“The HSPCB told us on Friday that 10 new air quality monitoring stations will be installed in the city within the next week. The EPCA has been pushing the HSPCB to install these monitors for the past two years,” she said.
An official from the HSPCB, who chose to remain anonymous, said, “We are aware that the EPCA has asked for an audit of the monitoring stations and instruments. It will be done as soon as possible. However, this is just a routine audit.”
The official added that the AQI readings were higher a few weeks ago due to illegal car parking near the Vikas Sadan monitoring station. “This was removed a couple of weeks ago and, since then, the AQI has improved,” he said.
However, scientist VK Shukla, from the CPCB’s air quality management division, said that the board hasn’t received any written communication from the EPCA yet, and would act on it when it does. He, however, confirmed that the matter was discussed in Friday’s meeting.
NEWDELHI:The next time air quality plummets in Delhi, authorities may not opt for a complete ban on construction and industrial activities across the National Capital Region (NCR), as was done in the first week of November.
Instead these activities may only be banned at ‘pollution hotspots’ initially, the Supreme Court-appointed Environment Pollution (Prevention and Control) Authority (EPCA) said on Friday.

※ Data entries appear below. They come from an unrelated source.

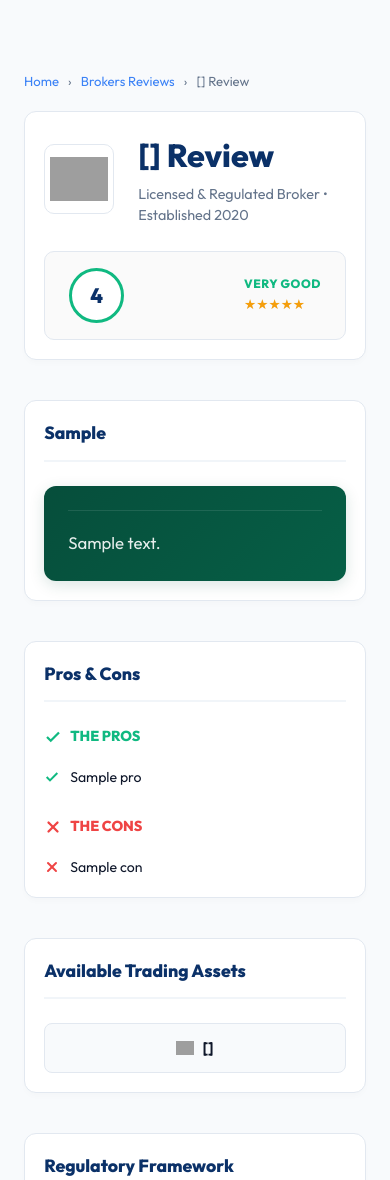
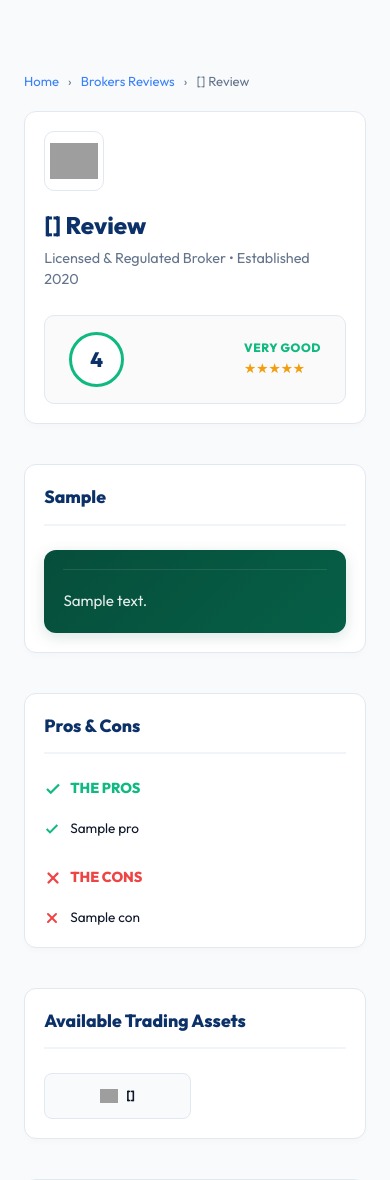
Before and after one commit to aahmed19982000/brokers_times, a Django app: template pages/templates/pages/broker_review_detail.html in a window 390 px wide. Shown: the part 73-1253 px from the top of the page. Run offline with Django 3.2, Linux system fonts and the light colour scheme; the template is opened without the code that fills it: most values are stand-ins (such as "Sample title", 1, 10 or a date in 2020); parts of the project's set-up code (start-up, migrations or seed data) failed here and were passed over; grey boxes are pictures that could not be loaded.

Commit message:
تنسيقات الموبيل

```diff
--- a/pages/templates/pages/broker_review_detail.html
+++ b/pages/templates/pages/broker_review_detail.html
@@ -747,19 +747,39 @@
 
     @media (max-width: 480px) {
         .review-header-card { padding: 1.2rem; }
-        .broker-logo-large { width: 56px; height: 56px; }
-        .broker-name-heading { font-size: 1.4rem; }
+        .header-card-left {
+            flex-direction: column;
+            align-items: flex-start;
+            gap: 1rem;
+            width: 100%;
+        }
+        .header-card-left img, .header-broker-logo {
+            width: 60px !important;
+            height: 60px !important;
+        }
+        .header-broker-info h1 {
+            font-size: 1.5rem;
+        }
         .content-section-card { padding: 1.2rem; }
         .section-headline { font-size: 1.1rem; }
-        .spec-table td, .spec-table th { padding: 0.6rem 0.8rem; font-size: 0.85rem; }
-        .pros-cons-item { font-size: 0.88rem; }
-        .platform-tabs-grid { grid-template-columns: repeat(2, 1fr); }
-        .platform-tab-card { padding: 0.75rem; }
-        .platform-tab-card h4 { font-size: 0.8rem; }
-        .verdict-quote { font-size: 1rem; padding: 1rem 1.2rem; }
-        .faq-question-btn { font-size: 0.9rem; padding: 0.9rem 1rem; }
-        .broker-cta-section { padding: 1.5rem 1rem; }
-        .broker-cta-section h2 { font-size: 1.3rem; }
+
+        .account-table td, .account-table th { padding: 0.6rem 0.8rem; font-size: 0.85rem; }
+        .pro-con-item { font-size: 0.85rem; }
+
+        .platform-tabs-row {
+            display: grid;
+            grid-template-columns: repeat(2, 1fr);
+            gap: 0.5rem;
+            width: 100%;
+        }
+        .platform-tab-card { padding: 0.75rem; min-width: unset; }
+        .platform-tab-card div, .platform-tab-card h4 { font-size: 0.8rem !important; }
+
+        .verdict-section { padding: 1.2rem !important; }
+        .verdict-text { font-size: 0.95rem !important; }
+
+        .faq-question { font-size: 0.88rem; padding: 1rem; }
+        .faq-answer { font-size: 0.82rem; }
     }
 </style>
 
--- a/pages/templates/pages/home.html
+++ b/pages/templates/pages/home.html
@@ -777,6 +777,9 @@
         .premium-news-slider {
             grid-template-columns: 1fr;
             height: auto;
+        }
+        .active-slide-container {
+            height: 300px;
         }
         .slider-tabs-sidebar {
             display: flex;
```
Also changed, not shown: pages/templates/pages/article_detail.html (+4 -3 lines), pages/templates/pages/article_directory.html (+4 -7 lines).
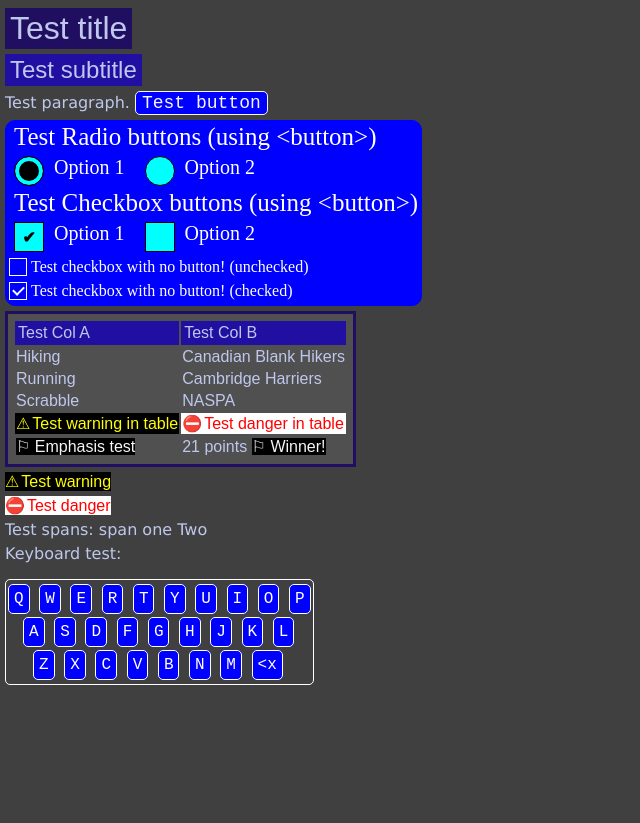
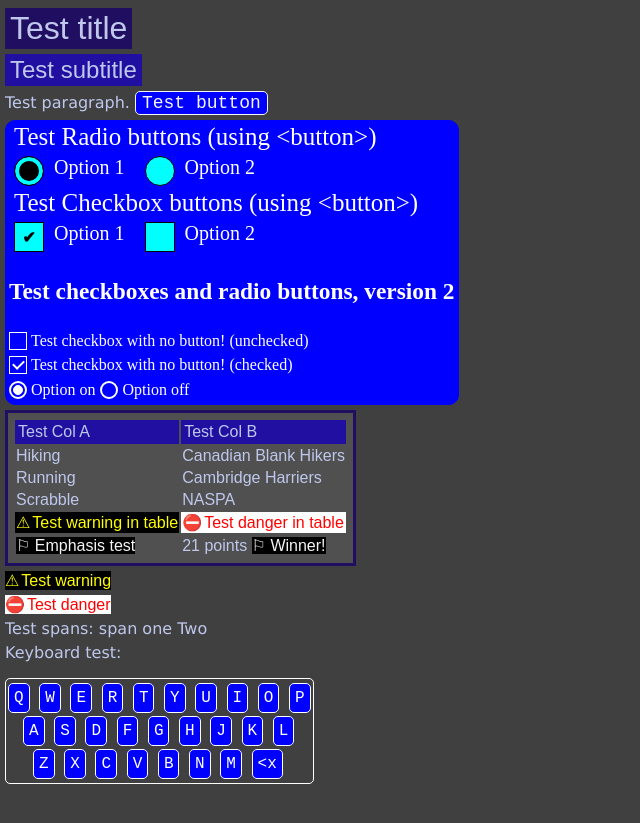
Before and after one commit to TileRunner/tilerunner.github.io, a Jekyll site: the page testtrcss.html, which Jekyll copies as it is, in a window 1280 px wide. Shown: the top 823 px of the page, without its empty margins (0-640 px from the left). Built offline with Jekyll 4.4.1, drawn with Linux system fonts in a browser that asks for light colours.

Commit message:
Radio buttons version 2
Not so big, no cyan. Stick to blue and white.

```diff
--- a/testtrcss.html
+++ b/testtrcss.html
@@ -25,8 +25,13 @@
             <span class="trOptionsCheckboxLabel">Option 1</span>
             <button class="trOptionsCheckboxOff"></button>
             <span class="trOptionsCheckboxLabel">Option 2</span>
-            <div class="trCheckbox"><label>Test checkbox with no button! (unchecked)</label></div>
-            <div class="trCheckbox On"><label>Test checkbox with no button! (checked)</label></div>
+            <div>
+                <h3>Test checkboxes and radio buttons, version 2</h3>
+                <div class="trCheckbox"><label>Test checkbox with no button! (unchecked)</label></div>
+                <div class="trCheckbox On"><label>Test checkbox with no button! (checked)</label></div>
+                <span class="trRadio On"><label>Option on</label></span>
+                <span class="trRadio"><label>Option off</label></span>
+            </div>
         </div>
         <table class="trTable">
             <thead>
--- a/trcss.css
+++ b/trcss.css
@@ -252,7 +252,7 @@
     left: 0px;
     top: 3px;
 }
-/* The check mark (<div className="checkbox On">) */
+/* The check mark (<div className="trCheckbox On">) */
 .trCheckbox.On label::after {
     height: 5px;
     width: 9px;
@@ -262,3 +262,45 @@
     left: 4px;
     top: 7px;
 }
+
+
+
+
+.trRadio {
+    line-height: 24px;
+    font-size: 16px;
+    box-sizing: border-box;
+}
+.trRadio label {
+    cursor: pointer;
+    position: relative;
+    display: inline-block;
+    /* 16px of the radio circle and 6px between it and text*/
+    padding-left: 22px;
+}
+.trRadio label::before,
+.trRadio label::after {
+    position: absolute;
+    content: "";
+    display: inline-block;
+}
+/* The circle */
+.trRadio label::before {
+    height: 14px;
+    width: 14px;
+    border: 2px solid white;
+    border-radius: 50%;
+    background-color: blue;
+    left: 0px;
+    top: 3px;
+}
+/* The circle filler (<div className="trRadio On"> ... use <span> instead of <div> to make them side by side) */
+.trRadio.On label::after {
+    height: 8px;
+    width: 8px;
+    border: 1px solid white;
+    border-radius: 50%;
+    background-color: white;
+    left: 4px;
+    top: 7px;
+}
```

“We have received a recommendation from the task force headed by the Central Pollution Control Board (CPCB) that the next time air quality turns severe in Delhi, industrial activities should be shut down in those areas where the pollution levels were high. We are seriously considering this,” said Sunita Narain, member of EPCA.
Hindustan Times had earlier reported that the CPCB-headed task force had recommended a ‘hotspot-first approach’ should the air quality in Delhi enter ‘severe’ zone again. If such a location-specific clampdown fails to improve the air quality, the ban would be extended to other parts of NCR, officials familiar with the matter said. At least 15 such pollution ‘hotspots’ in Delhi and another six in the NCR towns have been identified, the official added.
In November, the EPCA had banned construction activities across Delhi-NCR for 12 days after air quality plummeted across NCR. Entry of trucks and industrial activities in Mundka were also stopped for a few days.
“Construction, industries and entry of trucks are all economic activities that cannot be banned across the city for too long a period. Hence, the proposal is to clamp down on such activities only in pollution hotspots where air quality is foulest,” a member of EPCA, who did not wish to be identified, said.
A ‘hotspot-based’ approach is however not new to Delhi. When the Graded Response Action Plan was rolled out on October 15, this year EPCA had asked at least eight of its members to visit some of the most polluted spots in the city such as Anand Vihar, Punjabi Bagh, Mundka and CRRI Mathura Road and submit reports based on observations.
On Saturday, EPCA chairman Bhure Lal will visit some polluted areas of Delhi. On Monday he will visit industrial areas of Narela and Bawana and on Tuesday he will visit Anand Vihar.
■ Garbage burning in an open field in Gurugram on Friday. EPCA says the city’s air quality monitors are inaccurate.